Moore’s poignant story has been told on Stalked: Someone’s Watching, and she frequently appears on news programs to offer helpful advice to domestic abuse victims. Her advice has been packaged in an easy-to-read form in Cyber Self-Defense: Expert Advice to Avoid Online Predators, Identity Theft, and Cyberbullying, which she hopes will help the millions who are trapped in this cycle and see no way out.

The book’s publisher, Rowman & Littlefield/Lyon’s Press, released Cyber Self-Defense in October because the Department of Homeland Security has named this month National Cyber Security Awareness Month to increase the public’s understanding of basic cybersecurity practices.

Cyber Self-Defense is packed with information to help businesses, individuals, schools, and organizations who need up-to-date information on preventing cybercrime, cyberharassment, and cyberbullying.



For review copies and interviews:
Jessica DeFranco
Rowman & Littlefield

jdefranco <at> rowman <dot> com

About Alexis Moore

Alexis Moore is the founder and president of Survivors in Action and collaborator with state and federal legislators worldwide for Internet legislation. She is considered a lead pundit on cybercrime and has appeared on CNN, Fox, Headline News, and Good Morning America.

About Laurie J. Edwards

Laurie J. Edwards, a freelance author and editor for more than twenty years, has an MA and post-grad training in creative and emotional recovery techniques. She speaks at school, libraries, and conferences around the country.

About Survivors In Action

Survivors In Action (SIA) is a non-profit, all-volunteer victim-advocacy organization based in the United States.

Praise for Alexis Moore:

“Alexis you have singlehandedly changed the landscape for women (and men) survivors and I couldn’t be prouder!” ~Linda Lowen, writer, journalist, radio host, and 2009 Recipient of the EMMA award

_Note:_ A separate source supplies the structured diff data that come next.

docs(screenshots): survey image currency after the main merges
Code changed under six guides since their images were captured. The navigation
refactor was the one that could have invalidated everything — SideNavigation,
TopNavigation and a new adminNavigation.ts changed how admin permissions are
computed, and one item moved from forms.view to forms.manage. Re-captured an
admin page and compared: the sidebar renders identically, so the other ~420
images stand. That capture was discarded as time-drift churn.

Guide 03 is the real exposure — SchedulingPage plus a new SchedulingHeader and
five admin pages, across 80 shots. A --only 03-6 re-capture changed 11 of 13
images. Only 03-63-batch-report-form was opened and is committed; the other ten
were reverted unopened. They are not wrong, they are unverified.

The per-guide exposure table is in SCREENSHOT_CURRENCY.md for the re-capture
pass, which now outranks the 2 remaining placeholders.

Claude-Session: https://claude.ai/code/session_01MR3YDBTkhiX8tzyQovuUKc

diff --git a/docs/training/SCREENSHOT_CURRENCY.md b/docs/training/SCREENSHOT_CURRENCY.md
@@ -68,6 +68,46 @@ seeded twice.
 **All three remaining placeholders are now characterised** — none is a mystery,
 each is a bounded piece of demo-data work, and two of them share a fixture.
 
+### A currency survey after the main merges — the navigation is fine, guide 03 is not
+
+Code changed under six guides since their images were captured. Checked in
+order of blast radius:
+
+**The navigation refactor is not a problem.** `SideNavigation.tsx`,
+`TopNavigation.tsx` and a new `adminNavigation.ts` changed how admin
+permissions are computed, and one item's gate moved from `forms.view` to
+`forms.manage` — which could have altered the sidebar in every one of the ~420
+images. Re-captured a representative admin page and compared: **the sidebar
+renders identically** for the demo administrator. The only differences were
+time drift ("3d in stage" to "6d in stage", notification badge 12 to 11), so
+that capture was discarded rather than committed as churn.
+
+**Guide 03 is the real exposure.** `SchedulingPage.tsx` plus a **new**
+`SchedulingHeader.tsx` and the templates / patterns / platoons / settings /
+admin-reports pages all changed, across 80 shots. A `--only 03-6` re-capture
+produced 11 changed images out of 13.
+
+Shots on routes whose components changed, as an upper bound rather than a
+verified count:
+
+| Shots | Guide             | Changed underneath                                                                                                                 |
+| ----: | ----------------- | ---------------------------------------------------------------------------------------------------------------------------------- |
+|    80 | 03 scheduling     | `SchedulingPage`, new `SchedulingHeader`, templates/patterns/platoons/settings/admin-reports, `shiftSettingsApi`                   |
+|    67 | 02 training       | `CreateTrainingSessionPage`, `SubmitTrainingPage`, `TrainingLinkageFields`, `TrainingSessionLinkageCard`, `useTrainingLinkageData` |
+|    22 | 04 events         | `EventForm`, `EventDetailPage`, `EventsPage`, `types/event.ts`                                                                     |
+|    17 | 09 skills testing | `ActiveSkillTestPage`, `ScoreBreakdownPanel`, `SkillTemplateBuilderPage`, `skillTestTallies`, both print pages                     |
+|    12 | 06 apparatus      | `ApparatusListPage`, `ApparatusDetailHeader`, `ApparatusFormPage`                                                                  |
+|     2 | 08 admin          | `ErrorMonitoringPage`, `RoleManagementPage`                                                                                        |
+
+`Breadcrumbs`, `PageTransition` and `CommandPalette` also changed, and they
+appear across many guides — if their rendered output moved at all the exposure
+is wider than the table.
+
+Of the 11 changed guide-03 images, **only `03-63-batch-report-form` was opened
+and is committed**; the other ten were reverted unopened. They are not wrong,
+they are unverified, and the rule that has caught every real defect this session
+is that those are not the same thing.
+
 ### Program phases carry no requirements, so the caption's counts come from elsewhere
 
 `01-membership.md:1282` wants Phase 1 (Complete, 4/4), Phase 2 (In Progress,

“Ms. Moore is dedicated and works diligently to assist in changing legislation. Her commitment to helping victims of crime and her expertise in Internet crimes will be helpful as criminals are increasingly using electronics to monitor and stalk their victims.” ~Betsy Ramsey, author of Stop the Stalker: A Guide for Targets

Do Birds Have Bratty Babies?

10 05 2010

Starling by Paul Brentnall

So today I’m watching these birds outside the window. Looks like Mom, Dad, and baby. The baby’s cheeping its head off. One of the parents repeatedly sticks its beak in the baby’s mouth–feeding it, I assume. Lovely family picture.

But after the parent stops dropping food down its throat, the baby squawks and squawks. It follows first one parent, then the other, hollering its little head off and flapping its wings. It doesn’t go very high or far, but it manages to annoy both parents, who are digging in the grass.

They both chirp angrily at it. At first it’s startled and falls back a bit, but after a few seconds, it begins pestering the adults again. The parents snap and peck at the baby a few times, which stops the squawks temporarily, but not for long. After several replays of this scenario, the bird I’ve pegged as the dad, mainly because it’s slightly larger, flies at the baby and attacks it with his beak. The baby jumps back, parries, then tries to protect itself as the torture continues. I’m about to go out and stop the bird abuse when the dad fluffs its feathers and flies off.

Is the baby cowed? For about a minute. Then it goes right back to pestering its mom. She turns and caws what looks like a lecture, with the little one backtalking most of the time. She turns her back and returns to digging. Emitting loud cheeps, the baby pecks at the mom’s tail and wings. She keeps ruffling her feathers and moving away, but baby persists. A car turning into the driveway sets them both into flight, but baby’s hot on mama’s tail, screeching the whole time, as they fly into the trees.

So what’s going on here? Looks almost like a human family with a bratty kid. Do birds have child protective services? For a while there, I thought the baby was a goner. However, I have to admit, for the most part, my sympathy’s with the parents. I would have been tempted to send that pain in the neck to a time-out branch.